Both Conservatives and Labour Have Left the Center Wide Open

Both parties appeal more to their base than to the middle. Somebody is bound to take advantage of that.

British prime minister Theresa May speaks during an international conference about Somalia in London, England, May 11
British prime minister Theresa May speaks during an international conference about Somalia in London, England, May 11 (DoD/Jette Carr)

Before Labour started to catch up with her in the polls, it seemed Theresa May could have it both ways.

The Financial Times argued that her “Global Britain” vision, of free trade and friendship with the rest of the world, was at odds with cutting immigration to an arbitrary tens of thousands and pushing for a “hard” Brexit.

Yet voters seemed to like it. One poll had the Conservatives at nearly 50 percent support. Labour was down to 25 percent as recently as four weeks ago.

The Financial Times warned, though (as did I), that there were policy gaps “in what used to be known as the center ground.” Liberal cosmopolitanism did not have an active voice.

Labour isn’t it

It still doesn’t really. The Liberal Democrats have failed to seize the moment. Their voters, and some of the Greens’, have switched to Labour.

Jeremy Corbyn’s party is hardly the liberal alternative cosmopolitans are desperate for, but what else is there?
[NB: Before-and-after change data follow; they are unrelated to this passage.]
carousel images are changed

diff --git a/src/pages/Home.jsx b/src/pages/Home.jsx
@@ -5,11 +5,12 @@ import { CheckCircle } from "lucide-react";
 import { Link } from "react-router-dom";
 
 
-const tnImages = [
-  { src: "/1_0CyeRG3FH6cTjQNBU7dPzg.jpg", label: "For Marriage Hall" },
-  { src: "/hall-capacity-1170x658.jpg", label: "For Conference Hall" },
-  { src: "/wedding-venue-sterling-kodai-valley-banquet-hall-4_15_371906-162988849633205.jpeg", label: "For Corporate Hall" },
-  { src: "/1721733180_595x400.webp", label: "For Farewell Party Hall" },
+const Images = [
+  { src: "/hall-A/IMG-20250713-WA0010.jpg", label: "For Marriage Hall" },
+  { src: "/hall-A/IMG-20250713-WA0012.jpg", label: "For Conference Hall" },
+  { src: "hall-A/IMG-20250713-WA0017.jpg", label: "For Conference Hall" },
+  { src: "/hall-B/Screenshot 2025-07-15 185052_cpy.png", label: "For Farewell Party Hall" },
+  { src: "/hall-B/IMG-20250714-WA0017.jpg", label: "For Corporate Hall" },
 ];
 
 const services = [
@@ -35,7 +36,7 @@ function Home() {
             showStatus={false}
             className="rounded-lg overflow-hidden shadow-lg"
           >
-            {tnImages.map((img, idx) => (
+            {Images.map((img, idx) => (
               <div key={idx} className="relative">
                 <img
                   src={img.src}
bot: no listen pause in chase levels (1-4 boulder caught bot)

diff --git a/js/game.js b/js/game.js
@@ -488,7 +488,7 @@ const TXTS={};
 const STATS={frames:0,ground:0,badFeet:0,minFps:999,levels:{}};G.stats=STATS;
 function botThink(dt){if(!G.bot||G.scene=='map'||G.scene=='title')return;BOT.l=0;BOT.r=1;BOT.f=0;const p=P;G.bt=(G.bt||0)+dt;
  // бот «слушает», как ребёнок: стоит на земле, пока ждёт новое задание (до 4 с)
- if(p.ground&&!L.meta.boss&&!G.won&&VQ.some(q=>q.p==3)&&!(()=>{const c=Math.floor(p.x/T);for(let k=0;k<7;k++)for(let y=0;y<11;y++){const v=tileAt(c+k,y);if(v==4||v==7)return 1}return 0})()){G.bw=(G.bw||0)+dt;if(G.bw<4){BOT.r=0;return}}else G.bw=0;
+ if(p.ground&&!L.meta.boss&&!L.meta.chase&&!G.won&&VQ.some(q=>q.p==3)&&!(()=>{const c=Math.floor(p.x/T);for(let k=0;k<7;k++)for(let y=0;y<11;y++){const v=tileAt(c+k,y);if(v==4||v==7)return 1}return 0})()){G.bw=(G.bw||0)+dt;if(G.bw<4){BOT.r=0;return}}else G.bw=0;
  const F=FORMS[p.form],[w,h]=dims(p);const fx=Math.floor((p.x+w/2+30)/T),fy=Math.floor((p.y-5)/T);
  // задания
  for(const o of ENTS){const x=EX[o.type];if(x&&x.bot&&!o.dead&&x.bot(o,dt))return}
His acolytes will inevitably mistake centrist voters’ disillusionment in the Conservative Party for a vindication of their long-held beliefs, but there is no nostalgia for the 1970s in Middle England.

Labour ought to have dumped Corbyn a long time ago and positioned itself as an unambiguously pro-EU, social democratic party. Then it might have actually won this election.

Empty center

As it is, both major parties do more to satisfy their base than appeal to the center. That’s risky.

When Labour veered to left in the 1970s and 80s, it allowed the Conservatives under Margaret Thatcher to shift the center ground to the right. When her successors drifted too far to the right, it created an opening for Tony Blair’s New Labour to define the politics of the early 2000s. It was only when David Cameron “detoxified” the Tory Party that it could win power again two decades later.

The center of British politics lies somewhere between Blair’s Third Way and Cameron’s compassionate conservatism. Brexit, and the setback for liberalism it represents, may have tilted the balance to the right, but every action has a reaction. The Brexit victory is bound to galvanize the 48 percent who voted against leaving the EU.

The question is, where will they go?